- _How to complete this task_
Tell me how many lines of the entries below include the string "LiveScore", and give only the number.

- _Given records_
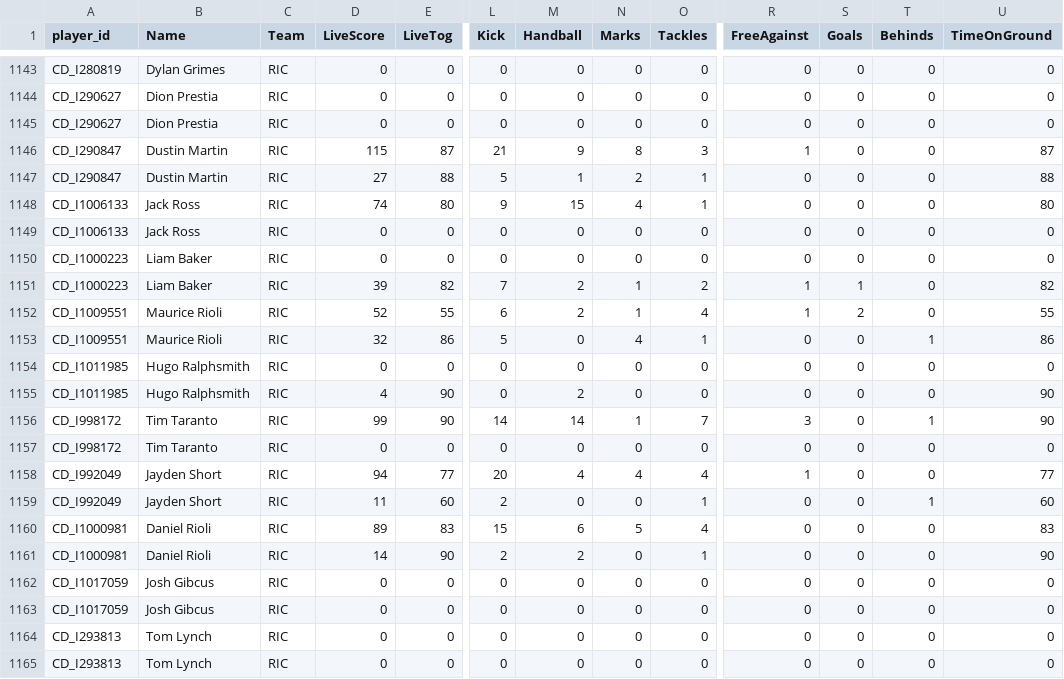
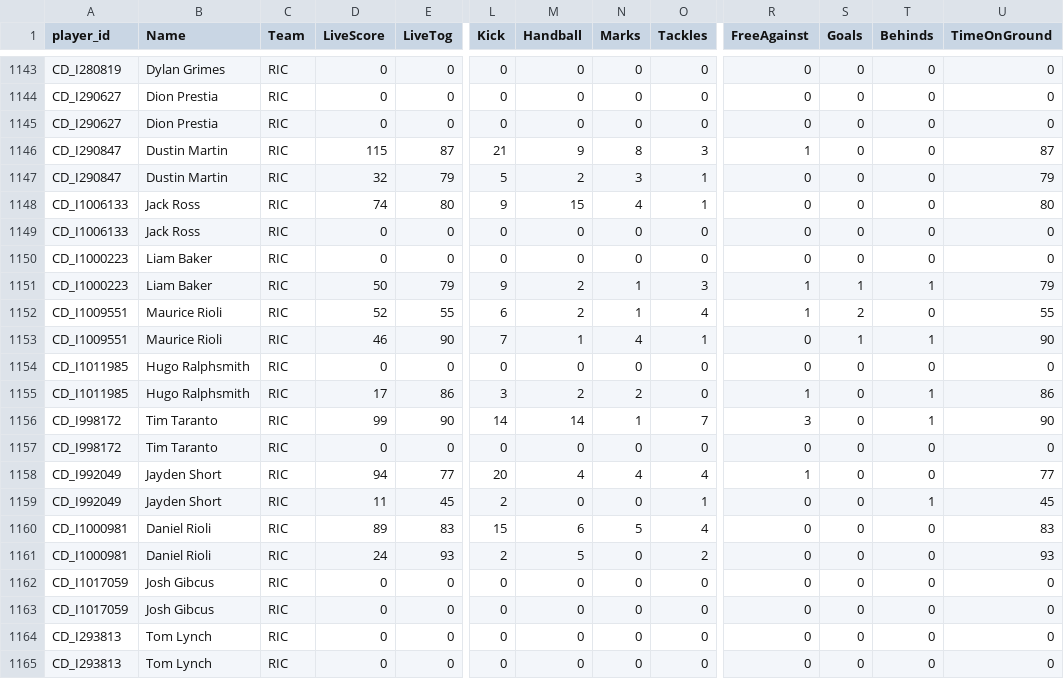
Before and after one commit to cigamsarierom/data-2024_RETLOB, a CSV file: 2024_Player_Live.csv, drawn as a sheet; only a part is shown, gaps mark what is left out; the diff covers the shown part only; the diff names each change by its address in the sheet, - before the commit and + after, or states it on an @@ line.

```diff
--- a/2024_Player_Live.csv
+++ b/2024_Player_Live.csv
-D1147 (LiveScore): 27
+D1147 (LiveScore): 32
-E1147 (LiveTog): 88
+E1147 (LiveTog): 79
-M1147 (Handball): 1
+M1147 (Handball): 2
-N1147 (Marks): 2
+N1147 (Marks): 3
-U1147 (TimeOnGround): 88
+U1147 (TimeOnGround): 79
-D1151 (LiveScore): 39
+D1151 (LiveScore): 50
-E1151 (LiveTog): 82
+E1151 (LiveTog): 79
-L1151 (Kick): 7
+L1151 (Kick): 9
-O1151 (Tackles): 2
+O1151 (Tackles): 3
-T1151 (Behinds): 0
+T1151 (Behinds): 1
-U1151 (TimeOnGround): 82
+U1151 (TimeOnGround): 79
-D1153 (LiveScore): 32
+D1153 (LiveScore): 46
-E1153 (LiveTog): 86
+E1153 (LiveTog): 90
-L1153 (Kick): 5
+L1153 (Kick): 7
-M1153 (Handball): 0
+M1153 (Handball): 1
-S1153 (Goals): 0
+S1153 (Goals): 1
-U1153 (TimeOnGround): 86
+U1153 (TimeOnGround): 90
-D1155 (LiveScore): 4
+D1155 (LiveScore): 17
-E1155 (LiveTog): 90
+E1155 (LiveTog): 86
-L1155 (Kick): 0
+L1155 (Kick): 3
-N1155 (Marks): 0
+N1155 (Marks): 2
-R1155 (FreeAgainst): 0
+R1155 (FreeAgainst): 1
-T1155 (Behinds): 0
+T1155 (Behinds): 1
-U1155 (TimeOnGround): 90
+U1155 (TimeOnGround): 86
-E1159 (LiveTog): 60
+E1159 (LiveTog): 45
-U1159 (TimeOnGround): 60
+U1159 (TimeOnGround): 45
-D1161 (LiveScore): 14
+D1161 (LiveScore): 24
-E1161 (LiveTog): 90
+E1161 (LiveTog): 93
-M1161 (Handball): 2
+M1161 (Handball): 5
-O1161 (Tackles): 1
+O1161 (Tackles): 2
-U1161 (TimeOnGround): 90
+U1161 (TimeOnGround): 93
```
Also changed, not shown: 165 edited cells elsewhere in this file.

---

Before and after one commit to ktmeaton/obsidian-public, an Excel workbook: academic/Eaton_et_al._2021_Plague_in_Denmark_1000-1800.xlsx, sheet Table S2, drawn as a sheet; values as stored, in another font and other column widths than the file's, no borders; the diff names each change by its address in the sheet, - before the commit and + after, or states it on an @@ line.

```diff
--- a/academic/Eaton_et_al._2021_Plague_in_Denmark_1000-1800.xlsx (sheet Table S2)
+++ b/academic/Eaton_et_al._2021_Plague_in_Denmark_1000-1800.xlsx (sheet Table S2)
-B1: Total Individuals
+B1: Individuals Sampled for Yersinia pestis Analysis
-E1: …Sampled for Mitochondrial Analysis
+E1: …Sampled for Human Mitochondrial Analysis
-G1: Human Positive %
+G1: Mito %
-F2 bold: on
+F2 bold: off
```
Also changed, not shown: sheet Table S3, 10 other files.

* * *

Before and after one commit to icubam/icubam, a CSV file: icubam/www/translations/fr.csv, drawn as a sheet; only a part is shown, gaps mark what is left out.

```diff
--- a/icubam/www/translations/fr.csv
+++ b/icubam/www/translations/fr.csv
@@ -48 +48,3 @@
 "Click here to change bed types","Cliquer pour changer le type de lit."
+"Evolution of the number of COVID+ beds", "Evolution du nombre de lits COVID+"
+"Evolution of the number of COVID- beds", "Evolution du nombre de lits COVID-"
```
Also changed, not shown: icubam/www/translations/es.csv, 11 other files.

- _Exercise output_
10